• [Work required]: Report back every line below that carries the word "data".

++++++++++++++++++++

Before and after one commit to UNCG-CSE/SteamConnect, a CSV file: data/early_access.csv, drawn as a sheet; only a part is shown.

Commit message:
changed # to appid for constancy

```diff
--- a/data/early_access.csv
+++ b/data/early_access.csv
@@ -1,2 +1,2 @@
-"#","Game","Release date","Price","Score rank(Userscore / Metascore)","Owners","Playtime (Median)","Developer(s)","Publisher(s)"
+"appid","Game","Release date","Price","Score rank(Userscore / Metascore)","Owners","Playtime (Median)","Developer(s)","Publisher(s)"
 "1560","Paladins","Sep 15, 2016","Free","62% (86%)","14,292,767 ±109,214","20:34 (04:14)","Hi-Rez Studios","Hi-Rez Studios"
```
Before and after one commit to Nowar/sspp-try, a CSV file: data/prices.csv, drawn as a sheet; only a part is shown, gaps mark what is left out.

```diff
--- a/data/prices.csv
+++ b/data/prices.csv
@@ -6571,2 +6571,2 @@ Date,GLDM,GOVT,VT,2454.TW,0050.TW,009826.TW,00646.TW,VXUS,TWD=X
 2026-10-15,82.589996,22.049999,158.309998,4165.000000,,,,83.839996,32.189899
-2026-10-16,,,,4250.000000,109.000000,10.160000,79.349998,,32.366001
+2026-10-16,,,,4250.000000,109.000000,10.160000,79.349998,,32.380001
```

++++++++++++++++++++

• [Output of the exercise]:
Before and after one commit to UNCG-CSE/SteamConnect, a CSV file: data/early_access.csv, drawn as a sheet; only a part is shown.
--- a/data/early_access.csv
+++ b/data/early_access.csv
Before and after one commit to Nowar/sspp-try, a CSV file: data/prices.csv, drawn as a sheet; only a part is shown, gaps mark what is left out.
--- a/data/prices.csv
+++ b/data/prices.csv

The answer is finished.